Dr. Donna M. Mendes recalls her health outreach work with Maya Angelou
Transcript
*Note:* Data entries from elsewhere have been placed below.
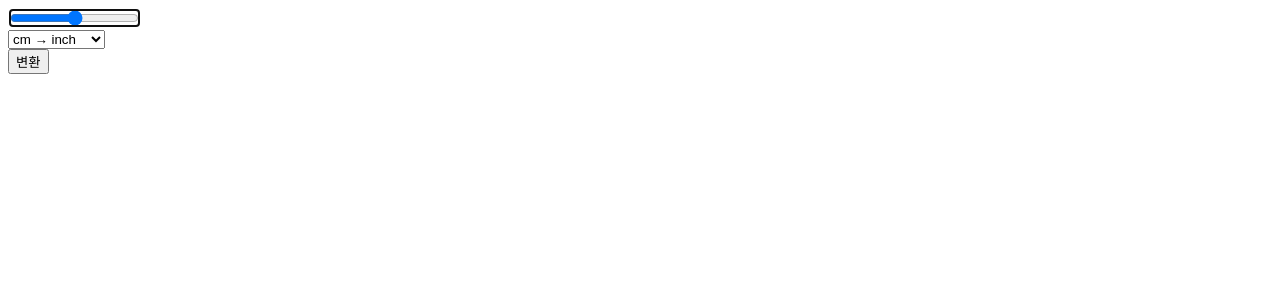
Repository: JooGit12/JavaJSP
Page: May08_3_MVCPattern/May18_2_JSP/src/main/webapp/ucInput.html
The author's editor kept a copy of each file at every save. The page is drawn from the files as they stood at one save, then again after the next save.
The browser window is 1280 px wide. The pictures show the whole page.

Above is the page before, as saved 2023-05-18 07:56:37.

After the next save:
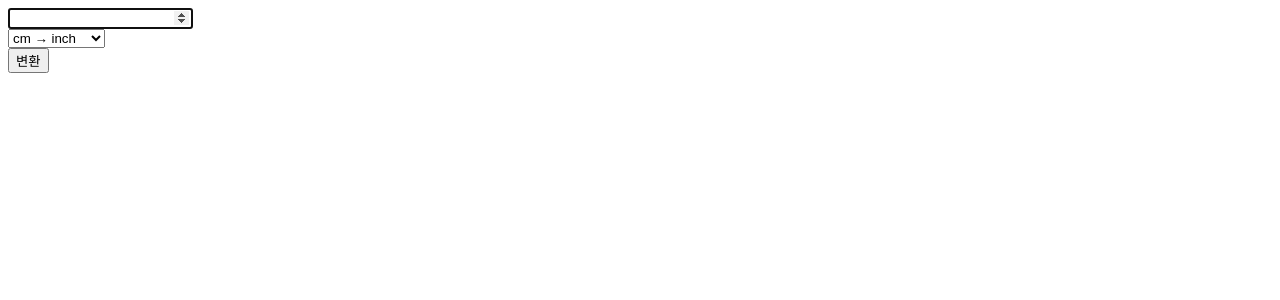
Saved 20 s later.
--- a/May08_3_MVCPattern/May18_2_JSP/src/main/webapp/ucInput.html
+++ b/May08_3_MVCPattern/May18_2_JSP/src/main/webapp/ucInput.html
@@ -8,7 +8,7 @@
 </head>
 <body>
 	<form action="ucOutput.jsp" name="ucForm" onsubmit="return check();">
-		<input name="no" type="range" autofocus="autofocus"><br>
+		<input name="no" type="number" autofocus="autofocus"><br>
 		<select name="what">
 			<option value="len">cm → inch</option>
 			<option value="size">㎡ → 평</option>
Why do you think minority women are suffering at higher rates than the general population for heart disease?$$Because risk factors are not controlled as much, because the younger black woman is exercising a lot more. Just, for instance, what I used to say is when I'm in my car, and I'm driving along say Park Avenue [New York, New York]. And I used to be at Lenox Hill Hospital [New York, New York], which is on 74th Street [sic. 77th Street]. So you're, you're passing Lenox, so you see all the women that were about this big. Then you get to 96th Street, and all of a sudden the body habit just changes. Now that's genes, but a lot of it changes also because--and I don't mean jeans with they put on.$$Yeah, yeah (simultaneous)--$$(Simultaneous) That's genes, but it's also--$$--the DNA, yeah.$$Yeah (laughter). But it's also what is, what is eaten. And so we have got to just be a little bit better about that too. So why does it affect black women more? Well, we're, we're not real complainers. So therefore, you might have a heart attack you think something else is going on as, as opposed to it really being an MI [myocardial infarction] and, and, and stress. Those are the reasons.$$And stress plays a much greater role than people have believed in the past?$$Absolutely, absolutely. And I, I don't know the pathophysiolog- physiological answer, but it does, it does play a role. The other reason why black women or African Americans period are affected more is that if, indeed, there is less blood flow to the heart muscle, the heart muscle will no longer pump effectively. It'll develop a, it will, it will develop a cardiomyopathy. So the muscle doesn't--when your, when, when your heart pumps, it's supposed--vigorously pump and get the blood out. But if you have heart disease or you've had some evidence of muscle damage, the heart doesn't, doesn't pump vigorously, so there's a lot of heart failure because of that. So it's--hopefully, hopefully, the message will get out.$My outreach with [HistoryMaker] Maya Angelou is not really my outreach. It was more the Association of Black Cardiologists [Association of Black Cardiologists, Inc.]. And they did a tape on emphasizing the risk factors for heart disease, and they had Maya Angelou speak. It was, it was a cut and paste. They had, they did an interview with, and Sylvia [Sylvia Woods] was a patient of mine, Sylvia of the renowned restaurant [Sylvia's Restaurant, New York, New York]. And she was such a great patient that as soon as we were able to do the angioplasty, she was able to, 'cause it was affecting her leg, she was able to walk really well. And so they, they interviewed me with, with Sylvia. They interviewed Maya. They interviewed Dr. Ann Brown [ph.], who's a professor of medicine at, up in Washington [D.C.] I believe. I could be wrong about where exactly she is. But she helped prove that not--that women who have heart attacks, black women who have heart attacks, have an increased risk of heart failure from this cardiomyopathy that I was discussing before. So that's certainly somebody that you should, that you should try to interview. But Maya spoke about what the risk factors were. And in the tape we have five generations of women who get together for this one Thanksgiving Day, and, and what we, what we strongly push in it is that rather than having Thanksgiving Day and eating the entire day and not getting up and walking around doing some exercise too, during the tape, they had their dinner, and then they went out. And this, and the older woman was with the young--with her god--with her grandchild, great-grandchildren. It was just wonderful. It was just that we--the, the emphasis again is on living and not just sitting. You know, it's like being participatory.